Review: Cyberpunk 2077 –Few genres have as much appeal as the cyberpunk genre. The dystopian, futuristic settings, cities fused into a megalopolis, cybernetic enrichments of the human body, pumping music and the enormous differences between rich and poor. Perhaps more than any other genre, it appeals to our imagination, because it is also an immediate critique of our ethos; is this really going to be our future? Do we reject our humanity because we keep changing ourselves endlessly through augmentations? It is the real antithesis of what we as a society should strive for. And yet that makes us curious; we want to know what it’s like to walk the neon-clad streets rife with modern drugs, sex and violence. It is a reflection of humanity in its most primitive form, despite technological advancements. Cyberpunk 2077 must therefore become the culmination of the genre and now – more than eight years after the original announcement – the game is among us. Spoiler alert: this review is long and contains light spoilers about the first few hours.
A lesson in history
The Matrix, Blade Runner, Neuromancer, Shadowrun, Akira, Dredd, Ghost in the Shell, Altered Carbon, Westworld, Deus Ex, System Shock; these are just a few examples of manifestations in the cyberpunk genre and you could easily make the list much longer.

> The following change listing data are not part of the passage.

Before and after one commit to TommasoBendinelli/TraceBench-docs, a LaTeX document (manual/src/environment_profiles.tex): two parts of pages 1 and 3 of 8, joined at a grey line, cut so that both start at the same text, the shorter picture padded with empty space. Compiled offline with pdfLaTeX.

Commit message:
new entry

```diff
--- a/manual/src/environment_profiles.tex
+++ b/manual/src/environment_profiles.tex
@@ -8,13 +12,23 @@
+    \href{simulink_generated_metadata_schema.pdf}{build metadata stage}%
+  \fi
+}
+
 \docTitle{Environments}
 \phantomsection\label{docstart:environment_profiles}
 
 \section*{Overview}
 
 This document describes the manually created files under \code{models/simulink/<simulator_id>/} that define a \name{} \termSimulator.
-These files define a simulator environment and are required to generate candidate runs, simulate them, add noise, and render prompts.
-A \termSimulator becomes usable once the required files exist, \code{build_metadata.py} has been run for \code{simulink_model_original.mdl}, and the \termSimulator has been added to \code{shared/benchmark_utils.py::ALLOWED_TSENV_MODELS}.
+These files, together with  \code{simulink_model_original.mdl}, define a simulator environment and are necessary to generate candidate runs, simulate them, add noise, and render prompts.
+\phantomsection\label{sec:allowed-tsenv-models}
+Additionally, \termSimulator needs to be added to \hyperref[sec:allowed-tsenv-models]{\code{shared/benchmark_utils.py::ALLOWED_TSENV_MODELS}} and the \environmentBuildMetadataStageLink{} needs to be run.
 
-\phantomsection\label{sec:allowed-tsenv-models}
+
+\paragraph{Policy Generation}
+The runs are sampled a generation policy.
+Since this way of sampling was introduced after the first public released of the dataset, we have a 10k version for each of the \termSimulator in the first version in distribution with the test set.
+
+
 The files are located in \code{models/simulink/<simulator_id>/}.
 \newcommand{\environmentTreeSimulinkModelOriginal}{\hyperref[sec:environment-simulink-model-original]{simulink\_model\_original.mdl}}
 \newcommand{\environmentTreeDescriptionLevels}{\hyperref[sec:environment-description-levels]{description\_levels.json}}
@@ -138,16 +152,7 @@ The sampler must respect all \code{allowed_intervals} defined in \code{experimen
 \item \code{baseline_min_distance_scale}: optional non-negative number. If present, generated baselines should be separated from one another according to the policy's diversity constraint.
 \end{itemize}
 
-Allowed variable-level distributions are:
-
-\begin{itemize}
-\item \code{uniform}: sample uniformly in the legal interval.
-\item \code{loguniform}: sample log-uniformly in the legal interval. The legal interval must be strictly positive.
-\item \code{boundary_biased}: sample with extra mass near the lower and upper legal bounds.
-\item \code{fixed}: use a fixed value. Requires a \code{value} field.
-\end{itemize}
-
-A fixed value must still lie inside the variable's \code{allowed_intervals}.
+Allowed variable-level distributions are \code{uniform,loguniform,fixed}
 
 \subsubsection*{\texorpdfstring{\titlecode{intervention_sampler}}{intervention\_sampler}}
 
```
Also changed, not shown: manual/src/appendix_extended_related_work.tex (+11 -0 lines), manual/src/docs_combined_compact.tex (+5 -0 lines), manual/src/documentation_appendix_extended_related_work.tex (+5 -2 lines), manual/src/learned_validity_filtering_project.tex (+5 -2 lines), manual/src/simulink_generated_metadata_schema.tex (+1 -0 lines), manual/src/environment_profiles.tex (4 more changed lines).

Although a large part of the aforementioned titles are (rightly) true classics, nothing has ever been brought to the market that really makes you feel that you are in a dark extrapolation of our society. I started jumping up and down childishly when it became clear in 2012 that one of my favorite studios – CD Projekt RED, known from The Witcher games – was working on a game in the Cyberpunk universe (2077 is based on the Cyberpunk 2020 tabletop RPG by Mike Pondsmith). A match made in heaven, as they say so beautifully.

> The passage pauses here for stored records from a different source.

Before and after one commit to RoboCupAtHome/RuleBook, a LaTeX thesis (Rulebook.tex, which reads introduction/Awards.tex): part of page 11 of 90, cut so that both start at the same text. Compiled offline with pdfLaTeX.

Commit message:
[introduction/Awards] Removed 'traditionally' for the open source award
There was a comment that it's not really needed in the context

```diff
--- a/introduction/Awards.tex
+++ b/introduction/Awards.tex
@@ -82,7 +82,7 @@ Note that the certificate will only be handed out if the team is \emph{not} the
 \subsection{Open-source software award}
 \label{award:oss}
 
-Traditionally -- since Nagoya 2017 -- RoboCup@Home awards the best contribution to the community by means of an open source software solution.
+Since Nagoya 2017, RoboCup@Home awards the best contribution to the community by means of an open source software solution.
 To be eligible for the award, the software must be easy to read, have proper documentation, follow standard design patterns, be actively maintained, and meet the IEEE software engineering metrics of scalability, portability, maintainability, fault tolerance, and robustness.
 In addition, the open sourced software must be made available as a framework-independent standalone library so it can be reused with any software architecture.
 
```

And yet the development of this enormous title was not going to be entirely flawless. After all, the unveiling was back in 2013, but full production wouldn’t start until mid-May 2016, after CD Projekt RED delivered the final expansion of The Witcher 3: Wild Hunt. Then it was already clear that the Polish studio had enormous ambitions with Cyberpunk 2077, with only a short text release date: “Coming: when it’s ready”. A tagline that, given what we now know about the game, can be taken very sour. The story of CD Projekt RED can almost be called a fairytale; after only three full-fledged games and a number of spin-offs, the studio can compete with the greats and with Cyberpunk 2077 they hope to definitely place themselves in the “Rockstar” category. There has been a lot to do about this game, multiple delays and onecrunch in the last minutes to really get things done. But has Cyberpunk 2077 lived up to its sky-high ambitions?
Wake the fuck up, samurai. We have a city to burn. ”
The story starts with the main character: “V”. That starts with choosing your so-called Lifepath, of which there are three: Nomad, Street Kid and Corpo. Each Lifepath has – as the name might already say – its own background story and with it a different prologue in the game. This choice also has implications for dialogue options that will follow later in the game, which we will tell you more about later. For the first playthrough we went for the Nomad; As a member of a clan of bums living out of town, you’re done with your boring life and decide to head to Night City to make a name for yourself. Out of curiosity we went back to the other Lifepaths and although they are indeed unique in design, they end in the same way: you meet your buddy Jackie Wells,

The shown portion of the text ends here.